Rather than just a district, Imaicho is a whole town whose machiya town house-lined streets have been preserved. A couple of merchant houses are open for tourists to enter.


Naramachi is the former merchant district of Nara, where several traditional warehouses and residential buildings have survived. One old residence is open to the public for free.


A former transport hub for rice shipments into the capital, Sawara’s historic center lies along a canal lined by a few preserved and restored traditional residences, merchant shops and warehouses.


Nakamachi-dori is a street lined by several nicely preserved, old buildings, including a number of warehouses. Some of them house small shops, restaurants and ryokan.

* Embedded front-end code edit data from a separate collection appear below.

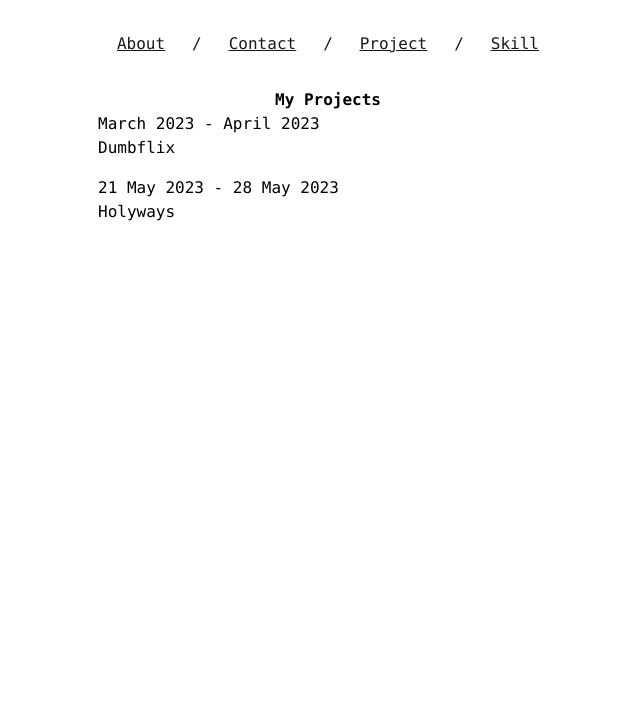
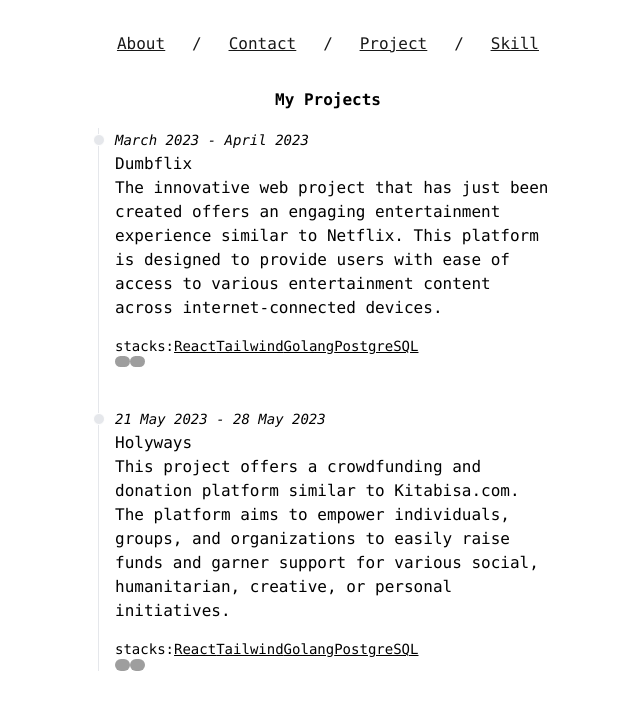
Before and after one commit to thxrhmn/personal-web-next, a Next.js app: page /project in a window 1280 px wide. Shown: the top 710 px of the page, without its empty margins (312-952 px from the left). Built offline with nearby package versions, Linux system fonts and the light colour scheme; grey boxes are pictures that could not be loaded.

Commit message:
adding timeline projects

```diff
--- a/pages/project.js
+++ b/pages/project.js
@@ -1,11 +1,60 @@
 import Nav from "@/app/components/nav";
 import { data } from "@/app/data";
+import Image from "next/image";
+import Link from "next/link";
 
 export default function Project() {
   return (
     <main className="md:w-[500px] mx-auto font-mono">
       <Nav />
       <div className="my-8 mx-5">
+        <h2 className="font-bold text-center mb-4">My Projects</h2>
+        <div className="">
+          <ol className="relative border-l border-gray-200 dark:border-gray-700">
+            {data.projects.map((item, idx) => (
+              <li key={idx} className="mb-10 ml-4">
+                <div className="absolute w-3 h-3 bg-gray-200 rounded-full mt-1.5 -left-1.5 border border-white dark:border-black dark:bg-black"></div>
+                <time className="mb-1 text-sm font-normal leading-none italic">
+                  {item.process}
+                </time>
+                <h3 className="text-lg">{item.name}</h3>
+                <p className="mb-4 text-base font-normal">{item.desc}</p>
+                <div className="flex">
+                  <h5 className="text-sm">stacks:</h5>
+                  <ul className="flex text-sm">
+                    {item.stacks.map((item, idx) => (
+                      <li className="px-2 underline" key={idx}>
+                        {item.name}
+                      </li>
+                    ))}
+                  </ul>
+                </div>
+                <div className="flex">
+                  <Link href={item.linkGH}>
+                    <Image
+                      className="rounded-full"
+                      src="/github.svg"
+                      alt="Github Logo"
+                      width={15}
+                      height={15}
+                    />
+                  </Link>
+                  <Link href={item.linkProd}>
+                    <Image
+                      className="rounded-full"
+                      src="/network.svg"
+                      alt="Network Logo"
+                      width={15}
+                      height={15}
+                    />
+                  </Link>
+                </div>
+              </li>
+            ))}
+          </ol>
+        </div>
+      </div>
+      {/* <div className="my-8 mx-5">
         <h2 className="font-bold text-center">My Projects</h2>
         <div className="">
           {data.projects.map((item) => (
@@ -17,7 +66,7 @@ export default function Project() {
             </div>
           ))}
         </div>
-      </div>
+      </div> */}
     </main>
   );
 }
```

Geisha districts

Traditional geisha districts are characterized by the wooden tea houses, in which the geisha perform during banquets. The most beautiful, traditional geisha quarters are found in Kyoto and Kanazawa:

Post towns

Post towns were built along the country’s major highways, such as the Tokaido and Nakasendo, to accommodate and cater to travelers. Only a small number of former post towns have preserved their Edo Period appearance. The best among them is Tsumago in the Kiso Valley.

Pilgrimage towns

For centuries, Japan’s most important temples and shrines have attracted crowds of pilgrims and tourists, resulting in street blocks, city districts and whole towns, providing visitors with lodgings, food and souvenirs.

Farming towns

The vast majority of Japan’s population in the Edo Period and before was made up of farmers who typically lived in simple, thatched roof buildings. While single old farm houses are preserved at open air museums, there are a few remote villages that have preserved an appearance of past centuries.

Port towns

Port towns have been accommodating the fishing and trading industries for centuries. Over time, some grew into large cities with major international ports, such as Nagasaki, Yokohama or Kobe, while others remained remote, small fishing villages. A few of them have preserved an atmosphere of bygone times.

Ryukyu villages

An independent kingdom for several centuries, the Ryukyu Islands became part of Japan as Okinawa Prefecture in 1879. Despite past assimilation efforts, the distinct Ryukyuan culture is proudly surviving today and has become one of Okinawa’s main tourist attractions.


The small village consists almost entirely of traditional style, one-storied houses with red tiled roofs, stone walls, ample of lion like shiza statues and white sand roads.